Black Americans are 1.6 times more likely to believe medical information presented by a Black physician or patient as compared with information presented by a White speaker, a new study shows. This finding, the authors say, highlights the importance of increasing racial diversity among healthcare providers to improve healthcare discussions with minority populations.
Led by researchers at NYU Grossman School of Medicine, the new investigation involved more than 2,900 men and women. It showed that while Black participants were more trusting of videos about prostate cancer that featured a Black presenter, race made no difference for their White counterparts.
“Our findings demonstrate the need to increase diversity in the healthcare workforce,” said study lead author and urologist Stacy Loeb, MD. Dr. Loeb is a professor in the Departments of Urology and Population Health at NYU Langone Health.
The investigation also revealed that regardless of their race, surveyed participants were more trusting of a physician discussing prostate cancer than of a patient explaining the same information.
According to the U.S. Centers for Disease Control and Prevention, aside from skin cancer, prostate cancer is the most prevalent cancer among American men, killing over 30,000 each year. Black men are more than twice as likely to die from the disease compared with other racial groups, experts note.
“Our study emphasizes the responsibility of healthcare providers to play an active role in public communication, particularly in an environment flooded with misinformation and confusion,” said study co-investigator Joseph E. Ravenell, MD. “Clearly, people really do trust what doctors have to say,” added Dr. Ravenell, an associate professor in the Departments of Population Health and Medicine at NYU Langone.

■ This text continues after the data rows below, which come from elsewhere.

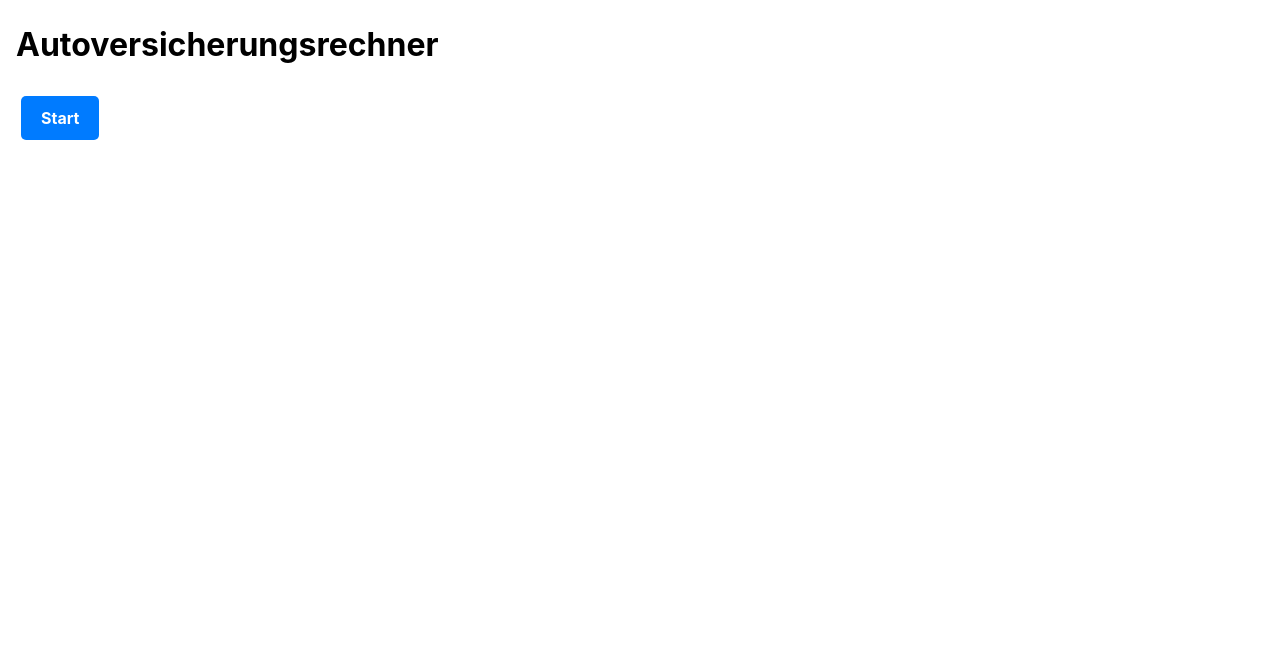
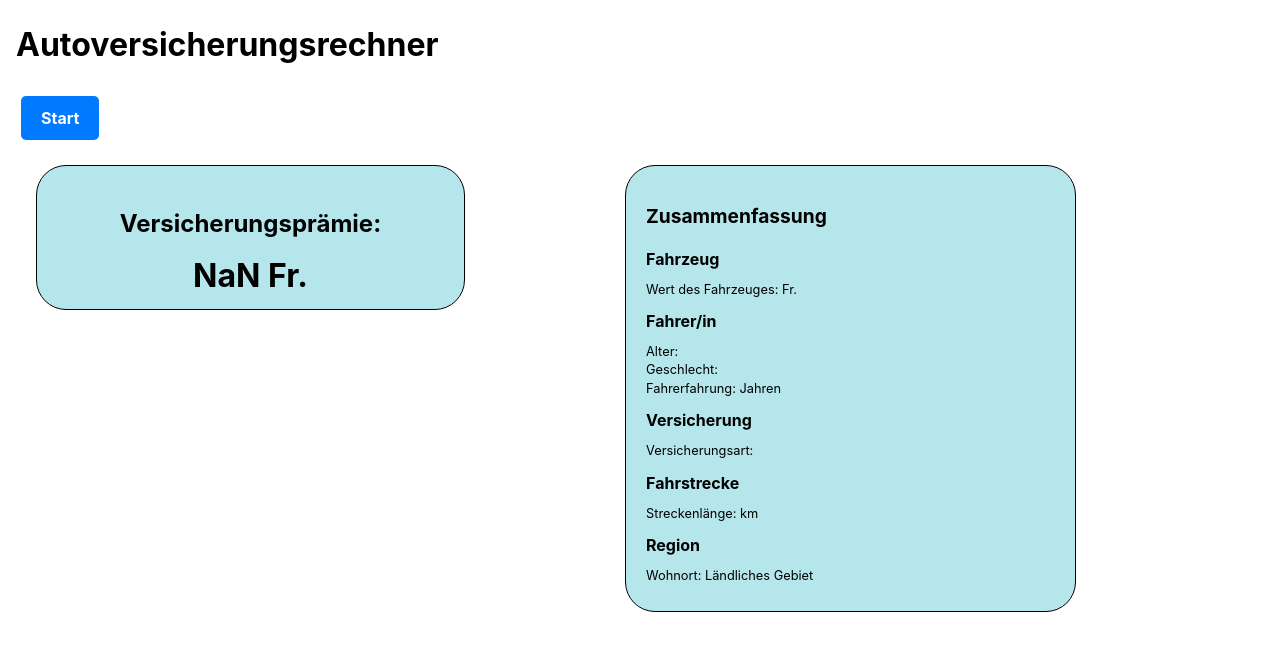
Before and after one commit to VincentStucki/autoversicherungsberechner, a React (Create React App) app: page /Ergebnis in a window 1280 px wide. Shown: the top 650 px of the page. Built offline with nearby package versions, Linux system fonts and the light colour scheme.

Commit message:
Berechnung

```diff
--- a/src/App.js
+++ b/src/App.js
@@ -6,6 +6,7 @@ import Versicherung from './Versicherung';
 import Fahrstrecke from './Fahrstrecke';
 import Region from './Region';
 import Start from './Start';
+import Ergebnis from './Ergebnis';
 import './mvp.css';
 
 function App() {
@@ -88,6 +89,7 @@ function App() {
                                 }
                             />
                         ))}
+                        <Route path="/Ergebnis" element={<Ergebnis formData={formData} />} />
                     </Routes>
                     <nav>
                         {isButtonVisible && currentPageIndex > 0 && currentPageIndex !== 1 && (
--- /dev/null
+++ b/src/Ergebnis.js
@@ -0,0 +1,64 @@
+import React from 'react';
+
+function Ergebnis({ formData }) {
+    const { fahrzeug, fahrer, versicherung, fahrstrecke, region } = formData;
+    const { wert: fahrzeugWert } = fahrzeug;
+    const { alter: fahrerAlter, geschlecht: fahrerGeschlecht, fahrerfahrung: fahrerErfahrung } = fahrer;
+    const { versicherung: versicherungsArt } = versicherung;
+    const { fahrstrecke: streckenLaenge } = fahrstrecke;
+    const { wohnort: regionWohnort } = region;
+
+    let basis = 500;
+    let alterFaktor = (fahrerAlter < 25) ? 1.2 : 1.0;
+    let geschlechtFaktor = (fahrerGeschlecht === "maennlich") ? 1.1 : 1.0;
+    let fahrzeugWertFaktor = fahrzeugWert * 0.0001;
+    let streckenFaktor = (streckenLaenge < 10000) ? 0.9 : 1.0;
+    let fahrErfahrungFaktor = (fahrerErfahrung < 2) ? 1.2 : (fahrerErfahrung > 5 ? 0.9 : 1.0)
+    let versicherungFaktor;
+    let regionFaktor = (regionWohnort === "stadt") ? 1.2 : 1.0;
+
+    switch (versicherungsArt) {
+        case "haftpflichtversicherung":
+            versicherungFaktor = 1.0;
+            break;
+        case "teilkaskoversicherung":
+            versicherungFaktor = 1.3;
+            break;
+        case "vollkaskoversicherung":
+            versicherungFaktor = 1.5;
+            break;
+        default:
+            versicherungFaktor = 1.0;
+    }
+
+    let Versicherungskosten = basis * alterFaktor * geschlechtFaktor * fahrzeugWertFaktor * streckenFaktor * fahrErfahrungFaktor * versicherungFaktor * regionFaktor;
+
+    return (
+        <div className="box">
+            <div className="spalte">
+                <section className="ergebnis">
+                <h1>Versicherungsprämie:</h1>
+                <p>{Versicherungskosten.toFixed(2)} Fr.</p>
+            </section>
+            </div>
+
+            <div className="spalte summary">
+                <h2>Zusammenfassung</h2>
+                <h3>Fahrzeug</h3>
+                <p>Wert des Fahrzeuges: {fahrzeugWert}Fr.</p>
+                <h3>Fahrer/in</h3>
+                <p>Alter: {fahrerAlter}</p>
+                <p>Geschlecht: {fahrerGeschlecht}</p>
+                <p>Fahrerfahrung: {fahrerErfahrung} Jahren</p>
+                <h3>Versicherung</h3>
+                <p>Versicherungsart: {versicherungsArt}</p>
+                <h3>Fahrstrecke</h3>
+                <p>Streckenlänge: {streckenLaenge}km</p>
+                <h3>Region</h3>
+                <p>Wohnort: {regionWohnort === "stadt" ? "Städliches Gebiet" : "Ländliches Gebiet"}</p>
+            </div>
+        </div>
+    );
+}
+
+export default Ergebnis;
--- a/src/Region.js
+++ b/src/Region.js
@@ -1,11 +1,17 @@
 import React, {useState} from 'react';
 import Circle from './Circle';
+import {useNavigate} from "react-router-dom";
 
 function Region({ data, onDataChange }) {
+    const navigate = useNavigate();
 
     const handleChange = (e) => {
         const { name, value } = e.target;
         onDataChange({ ...data, [name]: value });
+    };
+
+    const handleDone = () => {
+        navigate('/Ergebnis');
     };
 
 
@@ -33,12 +39,17 @@ function Region({ data, onDataChange }) {
             <div className="content">
                 <form>
                     <label htmlFor="wohnort">Wohnort (Region)</label>
-                    <input type="text" id="wohnort" name="wohnort"  required
-                           onChange={handleChange}
-                           value={data.wohnort || ''}
-                    />
+                    <select id="wohnort" name="wohnort" value={data.wohnort || ''} onChange={handleChange}>
+                        <option value="" disabled>Bitte Wählen</option>
+                        <option value="stadt">städtisches Gebiet</option>
+                        <option value="land">ländliches Gebiet</option>
+                    </select>
+
                 </form>
+
+
             </div>
+            <button className="done" onClick={handleDone}>Fertig</button>
         </div>
     );
 };
--- a/src/Versicherung.js
+++ b/src/Versicherung.js
@@ -35,8 +35,9 @@ function Versicherung({ data, onDataChange }) {
                     <label>Art der Deckung: </label>
                     <select id="versicherung" name="versicherung" value={data.versicherung || ''} onChange={handleChange}>
                         <option value="" disabled>Bitte wählen</option>
-                        <option value="Basisdeckung">Basisdeckung</option>
-                        <option value="weiblich">Premiumdeckung</option>
+                        <option value="haftpflichtversicherung">Haftpflichtversicherung</option>
+                        <option value="teilkaskoversicherung">Teilkaskoversicherung</option>
+                        <option value="vollkaskoversicherung">Vollkaskoversicherung</option>
                     </select>
                 </form>
             </div>
--- a/src/mvp.css
+++ b/src/mvp.css
@@ -567,11 +567,62 @@ svg{
 line{
     color: blue;
 }
-.content{
+.content {
     display: flex;
     align-items: center;
     justify-content: center;
 
+
+}
+.done{
+    float: right;
+}
+
+.box{
+    display: flex;
+    gap: 10rem; /* Space between columns */
+    padding: 20px;
+}
+.spalte{
+    flex: 1;
+
+
+}
+
+.summary{
+    border: 1px solid #000;
+    border-radius: 30px;
+    display: inline-block;
+    padding: 20px;
+    line-height: 0.5;
+    padding-right: 0px;
+    background-color: #b5e6eb;
+}
+
+.summary p{
+    font-size: 0.8rem;
+}
+
+.summary h3{
+    font-size: 1rem;
+}
+
+.summary h2{
+    font-size: 1.2rem;
+}
+
+.ergebnis{
+    padding: 20px;
+    border: 1px solid #000;
+    border-radius: 30px;
+    line-height: 0.1;
+    background-color: #b5e6eb;
+}
+
+.ergebnis p{
+    font-size: 2rem;
+    text-align: center;
+    font-weight: bold;
 }
 
 @media (max-width: 600px) {
```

An earlier study by the same research team revealed that only a small percentage of online content about prostate cancer features Black or Hispanic men. The new investigation, published online July 19 in JAMA Network Open, was designed to demonstrate the direct impact of this underrepresentation on audiences, says Dr. Ravenell, who also serves as the associate dean for diversity affairs and inclusion at NYU Langone.
For the investigation, researchers randomly assigned U.S. adults ages 40 and older to watch one of eight videos about prostate cancer, with half of them about cancer screening and the other half about clinical trials. Notably, clips from each category shared the same script. The presenter of each video was either a White or Black doctor or a White or Black patient.
After watching the clips, the participants were asked to rate how strongly they trusted the information presented in the video using the following scale: “no trust at all,” “a little,” “somewhat,” or “very much.” They also answered questions about their background, including age and race.
Among the other findings, the responses revealed that participants were more trusting of videos about prostate cancer screening than videos about clinical trials. According to the researchers, this result could reflect the deep-seated distrust of clinical research that in part stems from a history of unethical practices before the onset of strict protections for human research participants since the 1950s. It may also reflect the fact that many Americans generally have a lower understanding about clinical trials when compared with other health topics.
“These results underline the need to ensure that all patients, regardless of their racial or ethnic background, have knowledge of clinical trials and can participate if they are eligible,” said study senior author Aisha Langford, PhD, MPH, an assistant professor in the Department of Population Health.
Dr. Langford cautions that since their investigation only focused on videos about prostate cancer, it remains unclear whether the findings about public trust in medical information extend to other health topics, such as misinformation about vaccines.
She adds that the study team next plans to lead focus groups with Black patients with prostate cancer to discuss their experiences with online sources of medical information and their suggestions for improving the quality, accessibility, and impact of those resources.
Funding for the study was provided by a U.S. Department of Defense Health Disparity Research Award.
In addition to Dr. Loeb, Dr. Ravenell, and Dr. Langford, other NYU study investigators involved in the study were Katherine Siu, MS; Tatiana Sanchez Nolasco, MPH; and Nataliya Byrne, BA. Other study investigators included Scarlett Gomez, MPH, PhD, Hala Borno, MD, and Samuel L. Washington III, MD, MAS, at the University of California, San Francisco; Godfrey Wilson, Rob Crocker, and Robert Sherman, as members of the study stakeholder advisory board in New York City; and Derek Griffith, PhD, at Georgetown University in Washington, D.C.